» Try it
A complete answer includes every line below with the word "README".
%%
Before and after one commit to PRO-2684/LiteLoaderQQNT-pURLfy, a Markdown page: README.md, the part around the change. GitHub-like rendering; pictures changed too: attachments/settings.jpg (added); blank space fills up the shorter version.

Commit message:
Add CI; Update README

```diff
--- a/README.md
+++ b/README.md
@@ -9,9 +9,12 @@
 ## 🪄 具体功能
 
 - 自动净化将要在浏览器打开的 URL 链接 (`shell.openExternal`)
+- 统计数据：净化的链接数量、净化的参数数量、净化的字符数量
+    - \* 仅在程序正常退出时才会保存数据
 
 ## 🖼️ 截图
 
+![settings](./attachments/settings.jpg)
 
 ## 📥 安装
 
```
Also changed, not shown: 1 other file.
%%
%%
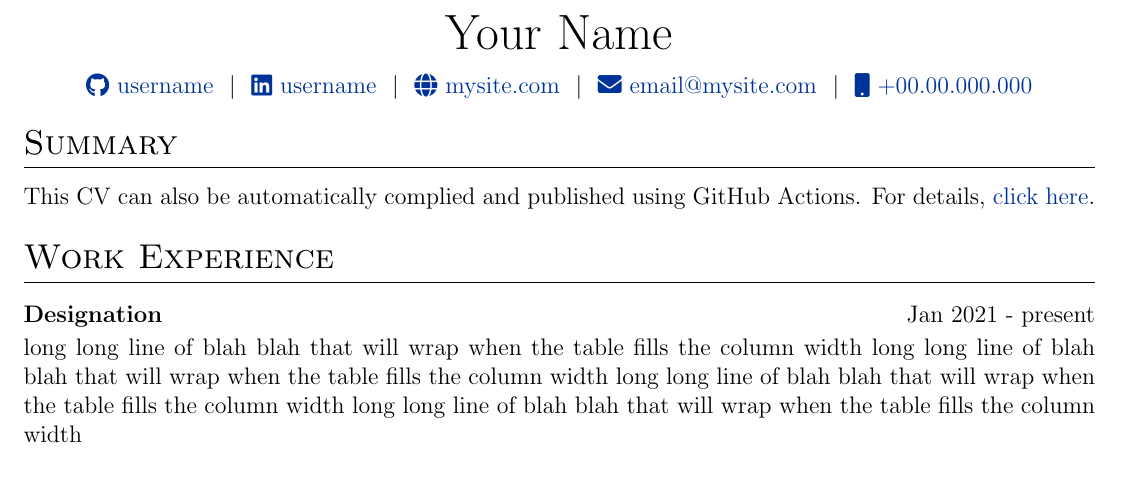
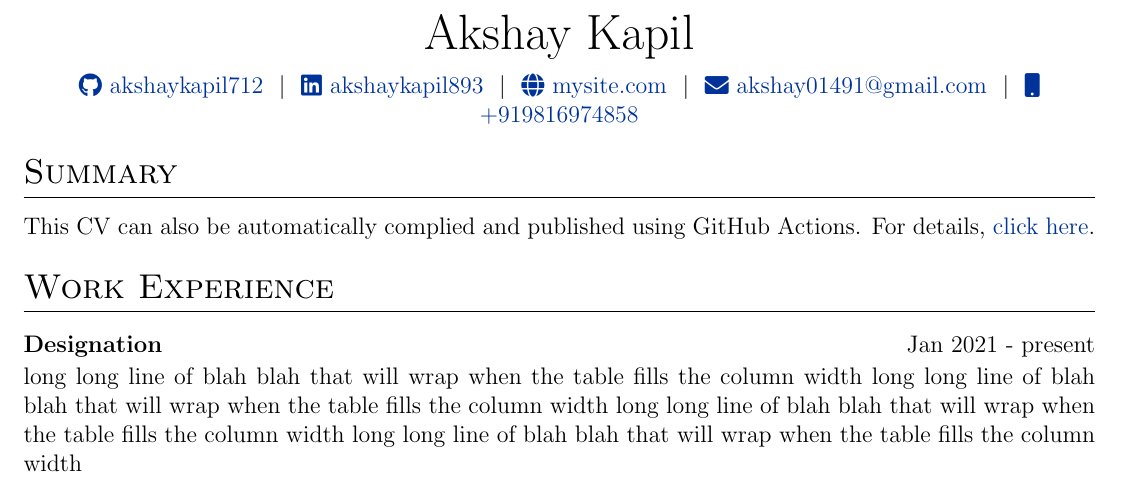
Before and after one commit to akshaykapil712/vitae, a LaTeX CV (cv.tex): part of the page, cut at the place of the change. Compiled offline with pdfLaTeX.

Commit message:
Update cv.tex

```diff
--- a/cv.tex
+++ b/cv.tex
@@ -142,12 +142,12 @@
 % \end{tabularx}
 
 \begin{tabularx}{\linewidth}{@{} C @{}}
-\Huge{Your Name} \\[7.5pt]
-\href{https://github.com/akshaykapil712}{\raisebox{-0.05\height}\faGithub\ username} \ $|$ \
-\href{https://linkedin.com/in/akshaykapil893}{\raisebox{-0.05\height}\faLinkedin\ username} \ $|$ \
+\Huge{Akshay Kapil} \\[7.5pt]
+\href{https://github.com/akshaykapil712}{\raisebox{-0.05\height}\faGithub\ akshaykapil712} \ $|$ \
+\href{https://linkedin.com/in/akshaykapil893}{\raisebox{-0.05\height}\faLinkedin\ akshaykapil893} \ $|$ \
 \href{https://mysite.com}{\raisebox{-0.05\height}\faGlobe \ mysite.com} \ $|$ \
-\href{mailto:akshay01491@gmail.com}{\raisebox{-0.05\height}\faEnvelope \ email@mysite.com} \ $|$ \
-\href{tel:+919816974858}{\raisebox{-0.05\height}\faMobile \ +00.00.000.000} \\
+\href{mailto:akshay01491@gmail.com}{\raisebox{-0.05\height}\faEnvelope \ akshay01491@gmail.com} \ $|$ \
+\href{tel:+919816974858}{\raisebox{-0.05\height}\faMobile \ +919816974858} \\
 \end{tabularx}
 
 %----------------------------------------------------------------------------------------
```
%%
» Task answer
Before and after one commit to PRO-2684/LiteLoaderQQNT-pURLfy, a Markdown page: README.md, the part around the change. GitHub-like rendering; pictures changed too: attachments/settings.jpg (added); blank space fills up the shorter version.
Add CI; Update README
--- a/README.md
+++ b/README.md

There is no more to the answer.